circuits and rotating about its centre seven times. Find the
dimensions of the tray.
The reader is invited to investigate changes (or permutations) in the ringing of church bells, illustrated by braid diagrams showing the order in which the bells are rung.
A bicycle passes along a path and leaves some tracks. Is it
possible to say which track was made by the front wheel and which
by the back wheel?
What can you see? What do you notice? What questions can you ask?
Small circles nestle under touching parent circles when they sit on
the axis at neighbouring points in a Farey sequence.
On the 3D grid a strange (and deadly) animal is lurking. Using the tracking system can you locate this creature as quickly as possible?
Place a red counter in the top left corner of a 4x4 array, which is
covered by 14 other smaller counters, leaving a gap in the bottom
right hand corner (HOME). What is the smallest number of moves. . . .
There are 27 small cubes in a 3 x 3 x 3 cube, 54 faces being
visible at any one time. Is it possible to reorganise these cubes
so that by dipping the large cube into a pot of paint three times
you. . . .
This is an interactive net of a Rubik's cube. Twists of the 3D cube become mixes of the squares on the 2D net. Have a play and see how many scrambles you can undo!
An irregular tetrahedron has two opposite sides the same length a
and the line joining their midpoints is perpendicular to these two
edges and is of length b. What is the volume of the tetrahedron?
Players take it in turns to choose a dot on the grid. The winner is the first to have four dots that can be joined to form a square.
The aim of the game is to slide the green square from the top right
hand corner to the bottom left hand corner in the least number of
A square of area 3 square units cannot be drawn on a 2D grid so that each of its vertices have integer coordinates, but can it be drawn on a 3D grid? Investigate squares that can be drawn.

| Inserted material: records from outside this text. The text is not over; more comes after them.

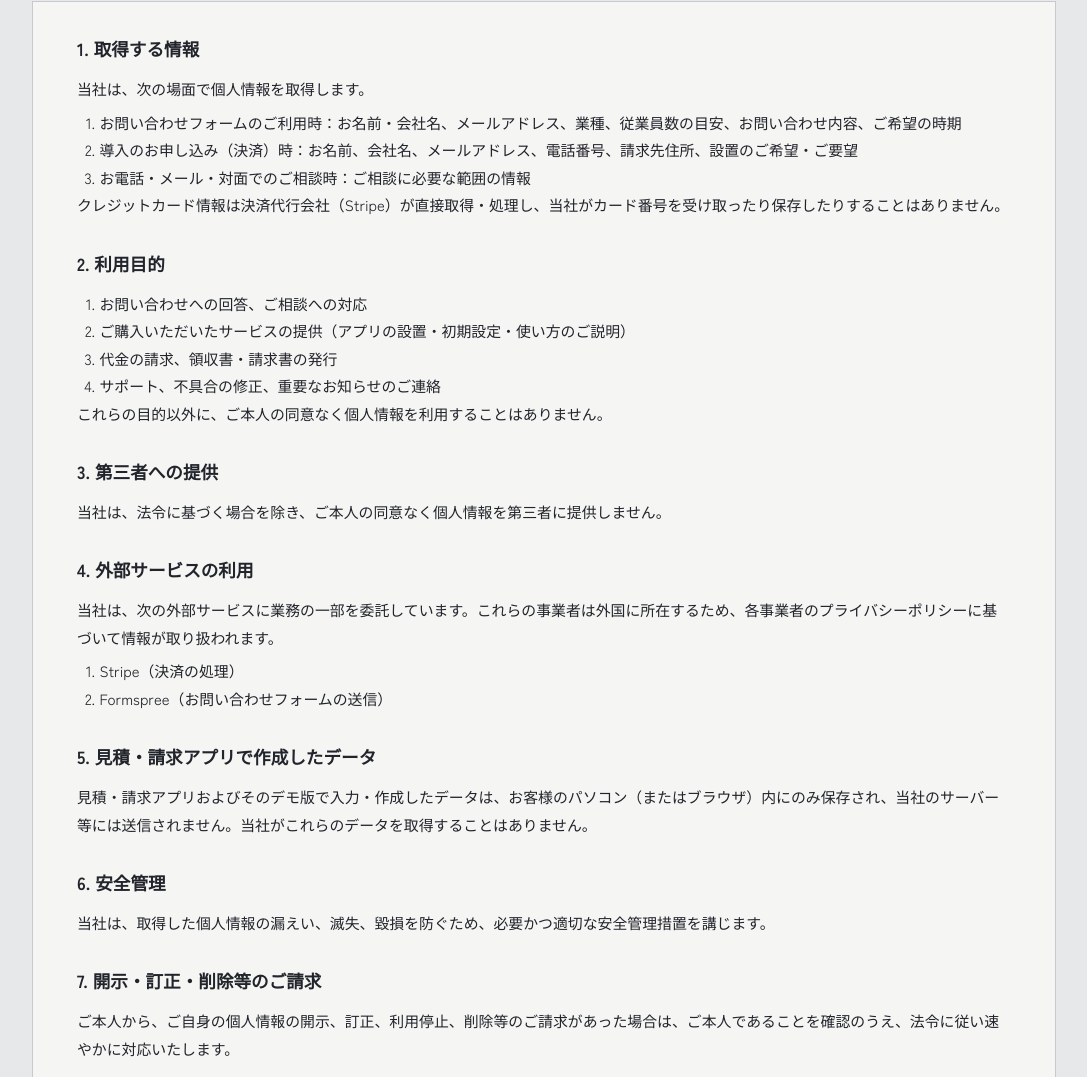
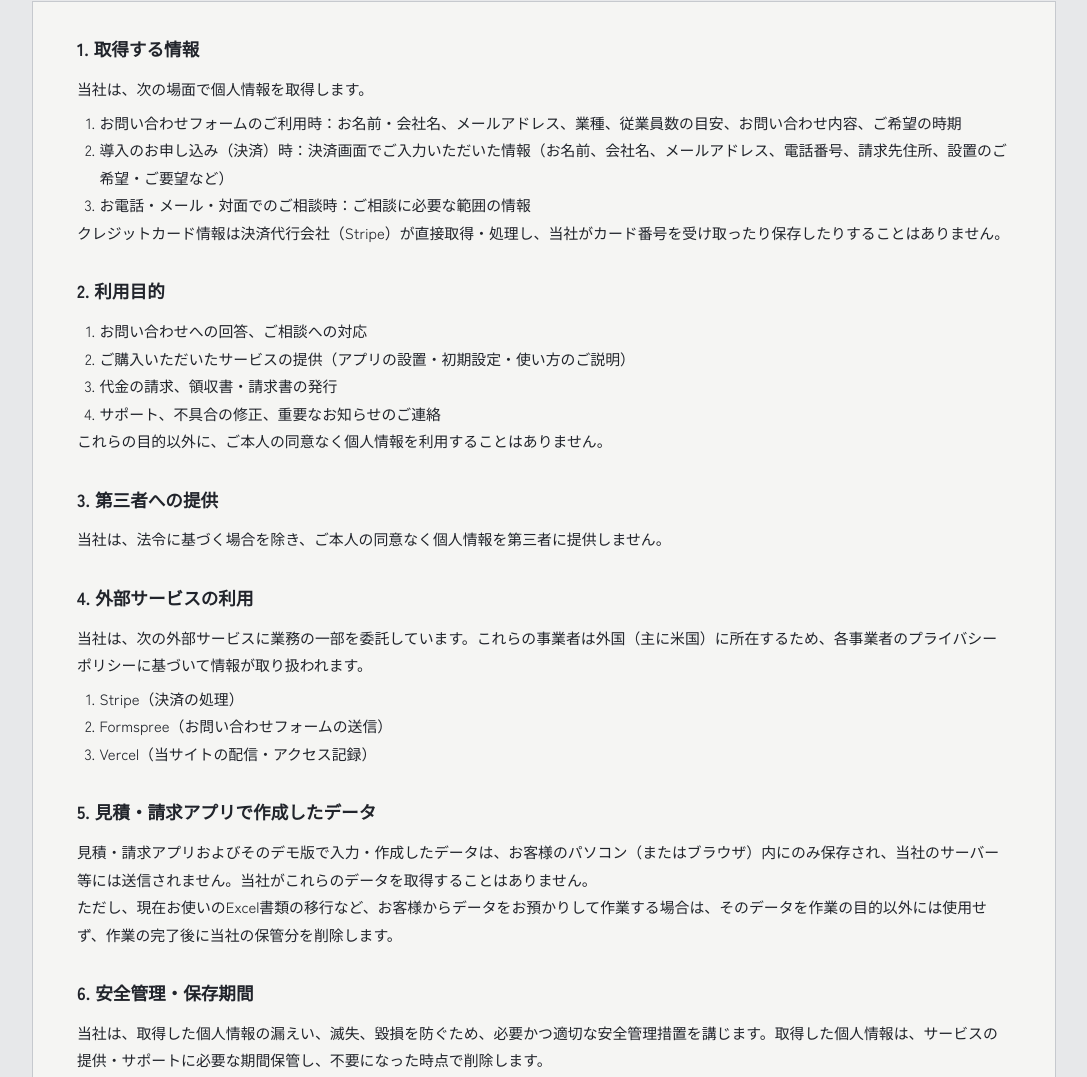
Before and after one commit to himorogi191011-creator/katagami-koubou-lp, a plain HTML site: page privacy.html in a window 1280 px wide. Shown: the part 316-1393 px from the top of the page, without its empty margins (96-1183 px from the left). Drawn offline with Linux system fonts and the light colour scheme.

Commit message:
Update privacy.html

```diff
--- a/privacy.html
+++ b/privacy.html
@@ -158,7 +158,7 @@
       <p>当社は、次の場面で個人情報を取得します。</p>
       <ol>
         <li>お問い合わせフォームのご利用時：お名前・会社名、メールアドレス、業種、従業員数の目安、お問い合わせ内容、ご希望の時期</li>
-        <li>導入のお申し込み（決済）時：お名前、会社名、メールアドレス、電話番号、請求先住所、設置のご希望・ご要望</li>
+        <li>導入のお申し込み（決済）時：決済画面でご入力いただいた情報（お名前、会社名、メールアドレス、電話番号、請求先住所、設置のご希望・ご要望など）</li>
         <li>お電話・メール・対面でのご相談時：ご相談に必要な範囲の情報</li>
       </ol>
       <p>クレジットカード情報は決済代行会社（Stripe）が直接取得・処理し、当社がカード番号を受け取ったり保存したりすることはありません。</p>
@@ -176,17 +176,19 @@
       <p>当社は、法令に基づく場合を除き、ご本人の同意なく個人情報を第三者に提供しません。</p>
 
       <h2>4. 外部サービスの利用</h2>
-      <p>当社は、次の外部サービスに業務の一部を委託しています。これらの事業者は外国に所在するため、各事業者のプライバシーポリシーに基づいて情報が取り扱われます。</p>
+      <p>当社は、次の外部サービスに業務の一部を委託しています。これらの事業者は外国（主に米国）に所在するため、各事業者のプライバシーポリシーに基づいて情報が取り扱われます。</p>
       <ol>
         <li>Stripe（決済の処理）</li>
         <li>Formspree（お問い合わせフォームの送信）</li>
+        <li>Vercel（当サイトの配信・アクセス記録）</li>
       </ol>
 
       <h2>5. 見積・請求アプリで作成したデータ</h2>
       <p>見積・請求アプリおよびそのデモ版で入力・作成したデータは、お客様のパソコン（またはブラウザ）内にのみ保存され、当社のサーバー等には送信されません。当社がこれらのデータを取得することはありません。</p>
+      <p>ただし、現在お使いのExcel書類の移行など、お客様からデータをお預かりして作業する場合は、そのデータを作業の目的以外には使用せず、作業の完了後に当社の保管分を削除します。</p>
 
-      <h2>6. 安全管理</h2>
-      <p>当社は、取得した個人情報の漏えい、滅失、毀損を防ぐため、必要かつ適切な安全管理措置を講じます。</p>
+      <h2>6. 安全管理・保存期間</h2>
+      <p>当社は、取得した個人情報の漏えい、滅失、毀損を防ぐため、必要かつ適切な安全管理措置を講じます。取得した個人情報は、サービスの提供・サポートに必要な期間保管し、不要になった時点で削除します。</p>
 
       <h2>7. 開示・訂正・削除等のご請求</h2>
       <p>ご本人から、ご自身の個人情報の開示、訂正、利用停止、削除等のご請求があった場合は、ご本人であることを確認のうえ、法令に従い速やかに対応いたします。</p>
```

This is the first article in a series which aim to provide some insight into the way spatial thinking develops in children, and draw on a range of reported research. The focus of this article is the. . . .
Some students have been working out the number of strands needed for different sizes of cable. Can you make sense of their solutions?
Discover a way to sum square numbers by building cuboids from small
cubes. Can you picture how the sequence will grow?
Can you describe this route to infinity? Where will the arrows take you next?
Simple additions can lead to intriguing results...
Square It game for an adult and child. Can you come up with a way of always winning this game?